At this moment, there are no disease-modifying treatments for Parkinson’s disease (PD). The most common treatment options are medications that may control the disease symptoms and side effects, and, in some cases, surgery. While effective, current options are often not satisfactory for patients with PD. What Aspen is developing may not be a cure. We won’t know until we study the treatment in clinical trials. However, we believe it has the opportunity to reverse motor symptoms, potentially converting PD to a more manageable chronic condition and significantly improving a patient’s quality of life. One of our mottos at Aspen Neuroscience is “Our patients are waiting,” and we feel this every day. I am so proud to be a part of this company, working with such talented people.
With your expertise in biotechnology, immunotherapy and adoptive cellular therapy, how do you wish to utilize upcoming opportunities and technologies in this field to chart the company’s upward growth?
Through our AI-based bioinformatics tools, we consistently produce high-quality iPSCs, as well as autologous dopaminergic neuron precursors, developed from a simple patient skin biopsy. In addition, we are immersed in building and scaling out an in-house autologous cell therapy manufacturing operation, which includes quality control metrics and bioinformatics for process and product characterization. This proprietary process is reproducible, flexible and leverages bioinformatics with a high success rate. We consistently create high purity, viability and cell yield with our current GMP manufacturing process. And now, we are evaluating multiple manufacturing technologies and solutions to enable the development of a scalable, closed and automated end-to-end process. That’s something that also excites us here at Aspen: our cell development technology
is a platform with broad potential and multiple opportunities to expand the current pipeline into other cell types and indications.
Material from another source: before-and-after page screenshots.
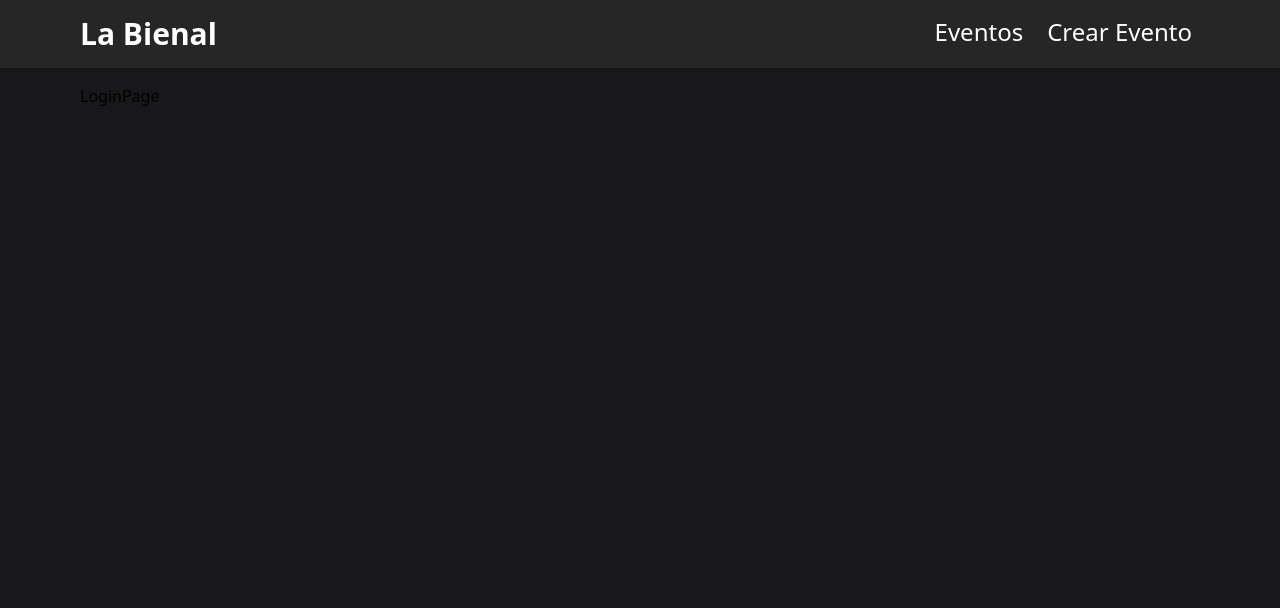
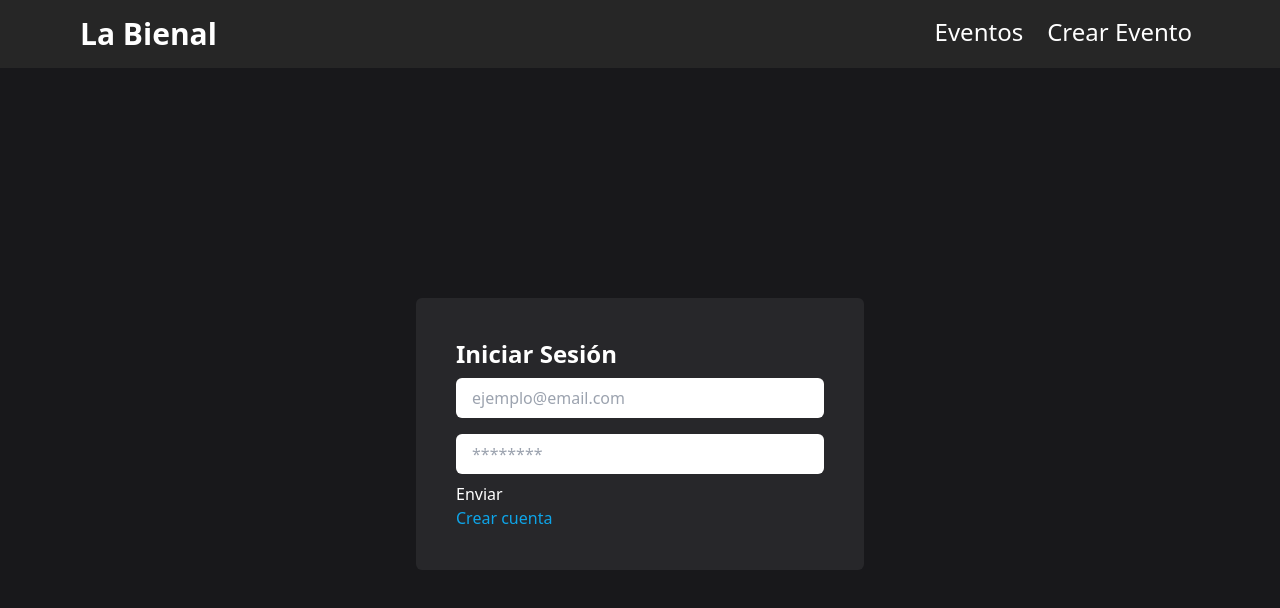
Before and after one commit to lautarofaccini/desarrollo-tpf, a React (Vite) app in the folder client/: page /login in a window 1280 px wide. Shown: the top 608 px of the page. Built offline with nearby package versions, Linux system fonts and the light colour scheme.

Commit message:
Login de usuario Frontend Terminado

```diff
--- a/client/src/api/auth.api.js
+++ b/client/src/api/auth.api.js
@@ -3,3 +3,6 @@
 
 export const registerRequest = async (user) =>
   await axios.post(`${API}/register`, user);
+
+export const loginRequest = async (user) =>
+  await axios.post(`${API}/login`, user);
--- a/client/src/context/AuthProvider.jsx
+++ b/client/src/context/AuthProvider.jsx
@@ -1,5 +1,5 @@
-import { createContext, useState } from "react";
-import { registerRequest } from "../api/auth.api";
+import { createContext, useEffect, useState } from "react";
+import { registerRequest, loginRequest } from "../api/auth.api";
 
 export const AuthContext = createContext();
 
@@ -11,15 +11,39 @@
   const signup = async (user) => {
     try {
       const res = await registerRequest(user);
-      console.log(res);
+      setUser(res.data);
+      setIsAuthenticated(true);
+    } catch (error) {
+      if (Array.isArray(error.response.data)) {
+        return setErrors(error.response.data);
+      }
+      setErrors([error.response.data.message])
+    }
+  };
+
+  const signin = async (user) => {
+    try {
+      const res = await loginRequest(user);
       setUser(res.data);
       setIsAuthenticated(true);
     } catch (error) {
       setErrors(error.response.data);
     }
   };
+
+  useEffect(() => {
+    if (errors.length > 0) {
+      const timer = setTimeout(() => {
+        setErrors([]);
+      }, 5000); //5 segundos o 5000 milisegundos
+      return () => clearTimeout(timer);
+    }
+  }, [errors]);
+
   return (
-    <AuthContext.Provider value={{ signup, user, isAuthenticated, errors }}>
+    <AuthContext.Provider
+      value={{ signup, signin, user, isAuthenticated, errors }}
+    >
       {children}
     </AuthContext.Provider>
   );
--- a/client/src/pages/LoginPage.jsx
+++ b/client/src/pages/LoginPage.jsx
@@ -1,5 +1,60 @@
+import { useForm } from "react-hook-form";
+import { useAuth } from "../context/AuthContext";
+import { Link, useNavigate } from "react-router-dom";
+import { useEffect } from "react";
+
 function LoginPage() {
-  return <div>LoginPage</div>;
+  const {
+    register,
+    handleSubmit,
+    formState: { errors },
+  } = useForm();
+  const { signin, isAuthenticated, errors: loginErrors } = useAuth();
+  const navigate = useNavigate();
+
+  useEffect(() => {
+    if (isAuthenticated) navigate("/eventos");
+  }, [isAuthenticated, navigate]);
+
+  const onSubmit = handleSubmit(async (values) => {
+    signin(values);
+  });
+  return (
+    <div className="flex items-center justify-center h-[calc(100vh-100px)]">
+      <div className=" bg-zinc-800 max-w-md p-10 rounded-md w-full">
+        <h1 className="text-2xl font-bold text-white">Iniciar Sesión</h1>
+        {loginErrors.map((error, i) => (
+          <div key={i} className="bg-red-500 p-2 text-white">
+            {error}
+          </div>
+        ))}
+        <form onSubmit={onSubmit}>
+          <input
+            type="email"
+            {...register("email", { required: true })}
+            placeholder="ejemplo@email.com"
+            className="w-full px-4 py-2 my-2 rounded-md"
+          />
+          {errors.email && <p className="text-red-500">Email requerido</p>}
+          <input
+            type="password"
+            {...register("password", { required: true })}
+            placeholder="********"
+            className="w-full px-4 py-2 my-2 rounded-md"
+          />
+          {errors.password && (
+            <p className="text-red-500">Contraseña requerida</p>
+          )}
+          <button type="submit" className="text-white">
+            Enviar
+          </button>
+        </form>
+        <Link to="/register" className="text-sky-500">
+          Crear cuenta
+        </Link>
+      </div>
+    </div>
+  );
 }
 
 export default LoginPage;
--- a/client/src/pages/RegisterPage.jsx
+++ b/client/src/pages/RegisterPage.jsx
@@ -1,6 +1,6 @@
 import { useForm } from "react-hook-form";
 import { useAuth } from "../context/AuthContext";
-import { useNavigate } from "react-router-dom";
+import { Link, useNavigate } from "react-router-dom";
 import { useEffect } from "react";
 
 function RegisterPage() {
@@ -24,7 +24,9 @@
   });
 
   return (
-    <div className="bg-zinc-800 max-w-md p-10 rounded-md">
+    <div className="flex items-center justify-center h-[calc(100vh-100px)]">
+      <div className=" bg-zinc-800 max-w-md p-10 rounded-md w-full">
+      <h1 className="text-2xl font-bold text-white">Registrar</h1>
         {registerErrors.map((error, i) => (
           <div key={i} className="bg-red-500 p-2 text-white">
             {error}
@@ -57,9 +59,11 @@
             <p className="text-red-500">Contraseña requerida</p>
           )}
           <button type="submit" className="text-white">
-          Registrar
+            Enviar
           </button>
         </form>
+        <Link to="/register" className="text-sky-500">Inicia Sesión</Link>
+      </div>
     </div>
   );
 }
```
Also changed, not shown: 1 other file (tests, documents, lock files or other folders). Lines whose indentation alone changed are shown as unchanged.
How do you envision further strengthening Aspen Neuroscience’s position in 2023 and beyond?
Over the last few years, the team has done an incredible job of raising more than $220 million in Seed, Series A and Series B funding, which has put us in a position of real financial strength to operate through our key value inflection points. We have completed all our preclinical milestones and are preparing to submit our first IND (Investigational New Drug) application to the Food & Drug Administration for our first product. We are on the verge of becoming a clinical-stage company, and I look forward to all the steps moving forward into the next stages of this process.
How would you desire to upscale your successful journey within the healthcare industry?
I would like to continue mentoring the leaders of the future. There is a real gap in workforce development in this industry. At Aspen Neuroscience, we are a part of solving that by helping develop rising leaders. It has been such a gratifying experience to be a part of scientific technology innovation, contributing to transforming this field while also helping scientists and bioengineers through mentorship in a collaborative way to advance their careers. The greatest marker of success for me is when I can help accelerate my colleagues’ individual development.
Having 20 years of work experience in the research and development of biopharmaceuticals in the healthcare industry, please share your words of advice for young scientists who wish to explore the industry.
My words of advice would be to spend the time to build a network of colleagues that support and empower you. Increase your visibility and put yourself out there. Surround yourself with people who have interests that align with your own, and proactively seek out mentor-mentee relationships. If you can identify the skills that need to be improved on, work with a mentor, and learn to develop those skills. Building these networks opens opportunities to strengthen your skills, career opportunities and potential.